* **The records**:

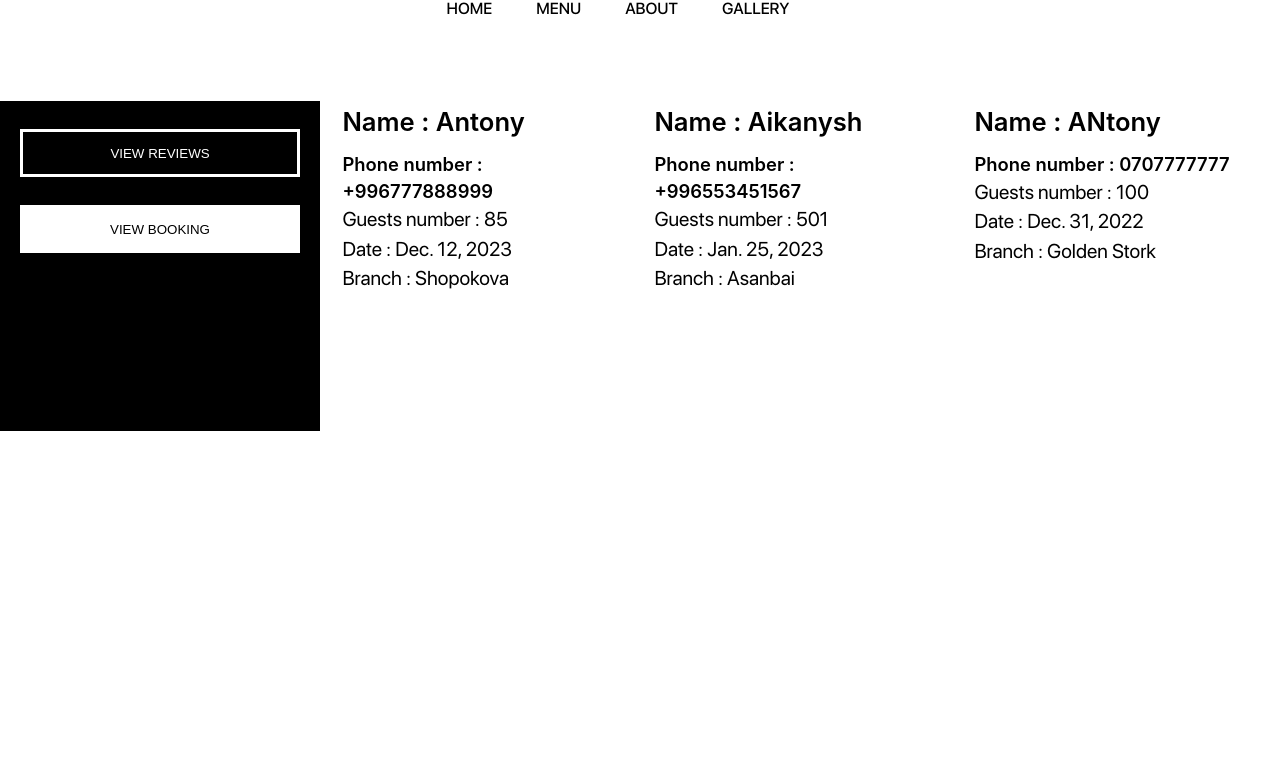
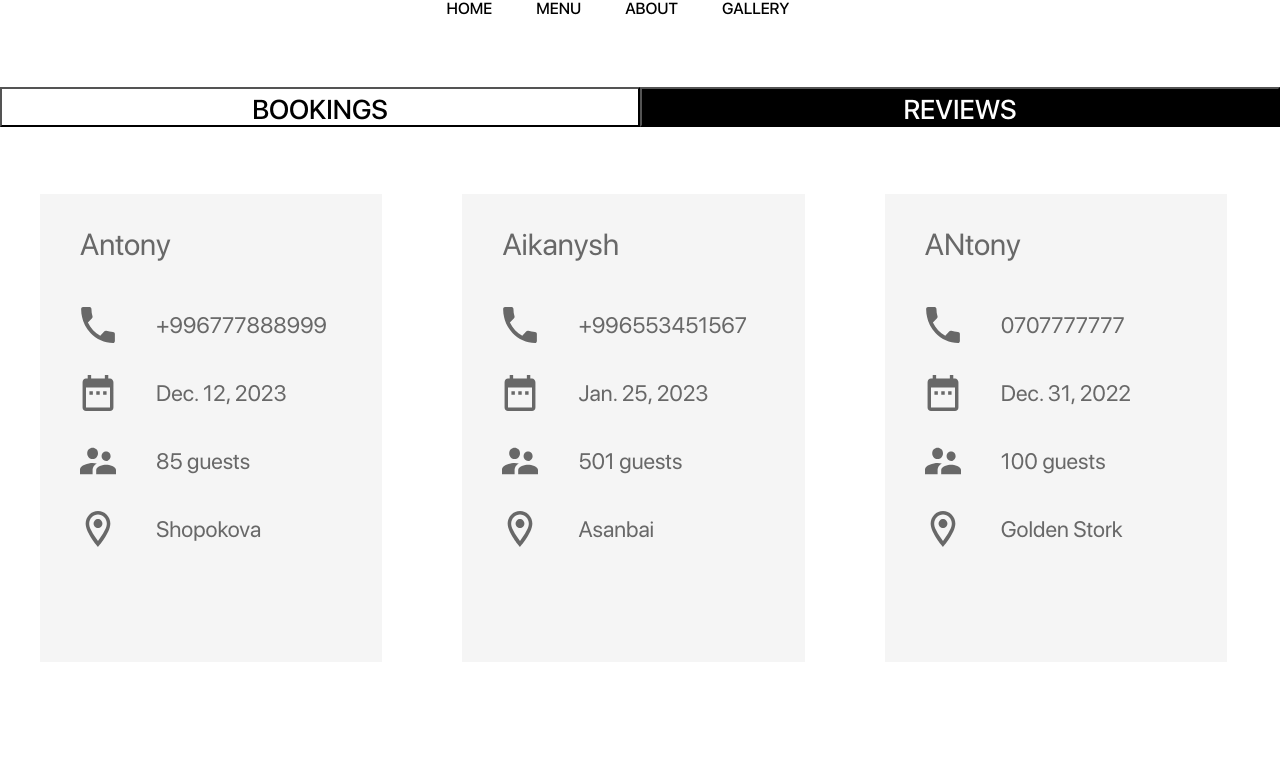
Before and after one commit to orenvadi/Django-Site-Toikana, a Django app: page /booking_view/ in a window 1280 px wide. Shown: the part 192-974 px from the top of the page. Before the commit the page ends 623 px from the top, so only its background shows below. Run offline with Django 4.2, Linux system fonts and the light colour scheme; data comes from the database, SQL or seed files in the repository; both versions use the stored data as it was after the commit; parts of the project's set-up code (start-up, migrations or seed data) failed here and were passed over; some web fonts are replaced.

Commit message:
connected view reviews, bookings frontend

```diff
--- a/home_page/views.py
+++ b/home_page/views.py
@@ -6,7 +6,7 @@ from django.views.generic import (CreateView, DeleteView, ListView,
 
 from . import models
 from .forms import AddBooking, AddReview
-from .models import Branch, Chef, Menu, News,Review,Booking,Gallery
+from .models import Booking, Branch, Chef, Gallery, Menu, News, Review
 
 
 # Output of menu
@@ -200,16 +200,19 @@ class NewsCreateView(CreateView):  # new
     success_url = "/"
     fields = "__all__"
 
+
 class ReviewView(ListView):
     model = Review
     context_object_name = "review_list"
     template_name = "view_reviews.html"
+
 
 class BookingView(ListView):
     model = Booking
     context_object_name = "booking_list"
     template_name = "view_booking.html"
 
+
 class GalleryView(ListView):
     model = Gallery
     context_object_name = "gallery_list"
--- a/static/css/index.css
+++ b/static/css/index.css
@@ -180,6 +180,80 @@
   margin-top: 12.5vw;
 }
 
+.profile {
+  margin-top: 3.125vw;
+  display: flex;
+  justify-content: center;
+  align-items: center;
+}
+.profile button {
+  width: 50%;
+  height: 3.125vw;
+  background-color: #000;
+  color: #fff;
+  font-family: "SF Pro Display";
+  font-style: normal;
+  font-weight: 500;
+  font-size: 2.125vw;
+  line-height: 3.125vw;
+  text-align: center;
+}
+
+.card {
+  padding: 2.1875vw 3.125vw 3.125vw 3.125vw;
+  width: wv(400);
+  height: 31.25vw;
+  background-color: #f5f5f5;
+  margin: 3.125vw;
+}
+.card h3 {
+  font-family: "SF Pro Display";
+  font-style: normal;
+  font-weight: 400;
+  font-size: 2.375vw;
+  line-height: 3.5vw;
+  margin-bottom: 3.125vw;
+  color: #686868;
+}
+
+.profileRewiews .profile button:last-child {
+  background-color: #fff;
+  color: #000;
+}
+.profileRewiews__card p {
+  font-family: "SF Pro Display";
+  font-style: normal;
+  font-weight: 300;
+  font-size: 1.75vw;
+  line-height: 2.5625vw;
+  color: #686868;
+}
+
+.profileBooking .profile button:first-child {
+  background-color: #fff;
+  color: #000;
+}
+.profileBooking__card li {
+  display: flex;
+  justify-content: center;
+  align-items: center;
+  justify-content: start;
+  margin-bottom: 2.5vw;
+}
+.profileBooking__card li svg {
+  width: 2.8125vw;
+  height: 2.8125vw;
+}
+.profileBooking__card li p {
+  margin-left: 3.125vw;
+  font-family: "SF Pro Display";
+  font-style: normal;
+  font-weight: 300;
+  font-size: 1.75vw;
+  line-height: 2.5vw;
+  color: #686868;
+}
+
 .hero {
   color: white;
   background-image: url("../images/herobg.png");
@@ -327,7 +401,7 @@
   font-weight: 600;
   font-size: 2.8125vw;
   line-height: 3.5318924618vh;
-  margin: 2.6357406431vh 0 15px;
+  margin: 2.6357406431vh 0;
 }
 .kitchener .swiper-slide p {
   font-family: "SF Pro Display";
@@ -553,11 +627,11 @@ img {
 }
 
 .col-6 {
-  width: 48%;
+  width: 47%;
 }
 
 .col-4 {
-  width: 32%;
+  width: 33%;
 }
 
 .col-3 {
--- a/static/css/index.scss
+++ b/static/css/index.scss
@@ -7,6 +7,7 @@
 @import './components/menu';
 @import './components/signUp';
 @import './components/logIn';
+@import './components/profile';
 
 @import './sections/hero';
 @import './sections/about';
@@ -50,10 +51,10 @@ img {
     width: 75%;
 }
 .col-6 {
-    width: 48%;
+    width: 47%;
 }
 .col-4 {
-    width: 32%;
+    width: 33%;
 }
 .col-3 {
     width: 25%;
--- a/templates/view_booking.html
+++ b/templates/view_booking.html
@@ -1,36 +1,68 @@
 {% extends "base_header.html" %}
 {% block main %}
-  <main>
-    <section class="mainMenu">
-      <div class="row">
-        <div class="sidebar col-3">
-            <a href="{%url 'viewreview' %}">
-                <button class="sidebar__button">VIEW REVIEWS</button>
-            </a>
-            <a href="{%url 'viewbooking' %}">
-                <button class="sidebar__button sidebar__button-active">VIEW BOOKING</button>
-            </a>
-        </div>
-        <div class="menu col-9">
-          <ul class="menu__list row">
-            {% for i in booking_list %}
-            <li class="menu__list-item col-4">
-              <!-- <a href="/dish_detail/{{i.id}}">
-                <img src="{{i.image.url}}" alt="">
-              </a> -->
-              <h4>Name : {{i.name}}</h4>
-              <div class="menu__info">
-                <h6>Phone number : {{i.phone}}
-                <p>Guests number : {{i.guests}}</p>
-                <p>Date : {{i.date}}</p>
-                <p>Branch : {{i.branch}}</p>
-                </h6>
-              </div>
+
+<main>
+  <section class="profileBooking">
+      <a class="button" href="{%url 'viewreview' %}">
+    <div class="profile">
+        <button>BOOKINGS</button>
+
+        <button>REVIEWS</button>
+    </div>
+      </a>
+    <div class="row">
+
+
+      {% for i in booking_list %}
+      <div class="col-4">
+        <div class="card profileBooking__card">
+          <h3>
+            {{i.name}}
+          </h3>
+          <ul>
+            <li>
+              <svg width="30" height="32" viewBox="0 0 30 32" fill="none" xmlns="http://www.w3.org/2000/svg">
+                <path
+                  d="M6.03333 13.8489C8.43333 18.88 12.3 23.0044 17.0167 25.5644L20.6833 21.6533C21.15 21.1556 21.8 21.0133 22.3833 21.2089C24.25 21.8667 26.25 22.2222 28.3333 22.2222C28.7754 22.2222 29.1993 22.4095 29.5118 22.7429C29.8244 23.0763 30 23.5285 30 24V30.2222C30 30.6937 29.8244 31.1459 29.5118 31.4793C29.1993 31.8127 28.7754 32 28.3333 32C20.8189 32 13.6122 28.8159 8.29864 23.1481C2.98511 17.4803 0 9.79321 0 1.77778C0 1.30628 0.175595 0.854097 0.488155 0.520699C0.800716 0.187301 1.22464 0 1.66667 0H7.5C7.94203 0 8.36595 0.187301 8.67851 0.520699C8.99107 0.854097 9.16667 1.30628 9.16667 1.77778C9.16667 4 9.5 6.13333 10.1167 8.12444C10.3 8.74667 10.1667 9.44 9.7 9.93778L6.03333 13.8489Z"
+                  fill="#686868" />
+              </svg>
+              <p>{{i.phone}}</p>
             </li>
-            {%endfor%}
+            <li>
+              <svg width="30" height="35" viewBox="0 0 30 35" fill="none" xmlns="http://www.w3.org/2000/svg">
+                <path
+                  d="M10 15.75H6.66667V19.25H10V15.75ZM16.6667 15.75H13.3333V19.25H16.6667V15.75ZM23.3333 15.75H20V19.25H23.3333V15.75ZM26.6667 3.5H25V0H21.6667V3.5H8.33333V0H5V3.5H3.33333C1.48333 3.5 0 5.075 0 7V31.5C0 32.4283 0.351189 33.3185 0.976311 33.9749C1.60143 34.6312 2.44928 35 3.33333 35H26.6667C27.5507 35 28.3986 34.6312 29.0237 33.9749C29.6488 33.3185 30 32.4283 30 31.5V7C30 6.07174 29.6488 5.1815 29.0237 4.52513C28.3986 3.86875 27.5507 3.5 26.6667 3.5ZM26.6667 31.5H3.33333V12.25H26.6667V31.5Z"
+                  fill="#686868" />
+              </svg>
+              <p>{{i.date}}</p>
+            </li>
+            <li>
+              <svg width="35" height="26" viewBox="0 0 35 26" fill="none" xmlns="http://www.w3.org/2000/svg">
+                <path
+                  d="M25.375 13C25.9495 13 26.5184 12.8799 27.0492 12.6466C27.58 12.4133 28.0623 12.0713 28.4686 11.6401C28.8748 11.209 29.1971 10.6972 29.417 10.1339C29.6368 9.57059 29.75 8.96685 29.75 8.35714C29.75 7.12578 29.2891 5.94485 28.4686 5.07415C27.6481 4.20344 26.5353 3.71429 25.375 3.71429C24.2147 3.71429 23.1019 4.20344 22.2814 5.07415C21.4609 5.94485 21 7.12578 21 8.35714C21 8.96685 21.1132 9.57059 21.333 10.1339C21.5529 10.6972 21.8752 11.209 22.2814 11.6401C23.1019 12.5108 24.2147 13 25.375 13ZM12.25 11.1429C13.6424 11.1429 14.9777 10.5559 15.9623 9.51102C16.9469 8.46618 17.5 7.04906 17.5 5.57143C17.5 4.09379 16.9469 2.67668 15.9623 1.63183C14.9777 0.586988 13.6424 0 12.25 0C10.8576 0 9.52226 0.586988 8.53769 1.63183C7.55312 2.67668 7 4.09379 7 5.57143C7 7.04906 7.55312 8.46618 8.53769 9.51102C9.52226 10.5559 10.8576 11.1429 12.25 11.1429ZM25.375 16.7143C22.1725 16.7143 15.75 18.4229 15.75 21.8214V26H35V21.8214C35 18.4229 28.5775 16.7143 25.375 16.7143ZM12.25 14.8571C8.1725 14.8571 0 17.03 0 21.3571V26H12.25V21.8214C12.25 20.2429 12.8275 17.4757 16.3975 15.3771C14.875 15.0429 13.405 14.8571 12.25 14.8571Z"
+                  fill="#686868" />
+              </svg>
+              <p>{{i.guests}} guests</p>
+            </li>
+            <li>
+              <svg width="24" height="35" viewBox="0 0 24 35" fill="none" xmlns="http://www.w3.org/2000/svg">
+                <path
+                  d="M12 7.875C13.1366 7.875 14.2267 8.33594 15.0305 9.15641C15.8342 9.97688 16.2857 11.0897 16.2857 12.25C16.2857 12.8245 16.1749 13.3934 15.9595 13.9242C15.7441 14.455 15.4284 14.9373 15.0305 15.3436C14.6325 15.7498 14.16 16.0721 13.6401 16.292C13.1201 16.5118 12.5628 16.625 12 16.625C10.8634 16.625 9.77327 16.1641 8.96954 15.3436C8.16582 14.5231 7.71429 13.4103 7.71429 12.25C7.71429 11.0897 8.16582 9.97688 8.96954 9.15641C9.77327 8.33594 10.8634 7.875 12 7.875ZM12 0C15.1826 0 18.2348 1.29062 20.4853 3.58794C22.7357 5.88526 24 9.0011 24 12.25C24 21.4375 12 35 12 35C12 35 0 21.4375 0 12.25C0 9.0011 1.26428 5.88526 3.51472 3.58794C5.76516 1.29062 8.8174 0 12 0ZM12 3.5C9.72672 3.5 7.54654 4.42187 5.93909 6.06282C4.33163 7.70376 3.42857 9.92936 3.42857 12.25C3.42857 14 3.42857 17.5 12 29.2425C20.5714 17.5 20.5714 14 20.5714 12.25C20.5714 9.92936 19.6684 7.70376 18.0609 6.06282C16.4535 4.42187 14.2733 3.5 12 3.5Z"
+                  fill="#686868" />
+              </svg>
+              <p>{{i.branch}}</p>
+            </li>
           </ul>
         </div>
       </div>
-    </section>
-  </main>
+        {%endfor%}
+
+
+
+
+
+    </div>
+  </section>
+</main>
+
 {% endblock main %}
```
Also changed, not shown: templates/menu_type.html (+10 -6 lines), templates/view_reviews.html (+24 -28 lines), db.sqlite3, static/css/components/_profile.scss (added), 1 other file.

* **Work request**: Whenever a line of the records holds the string "bottom", pick it out and copy it.

* **Task answer**:
+  margin-bottom: 3.125vw;
+  margin-bottom: 2.5vw;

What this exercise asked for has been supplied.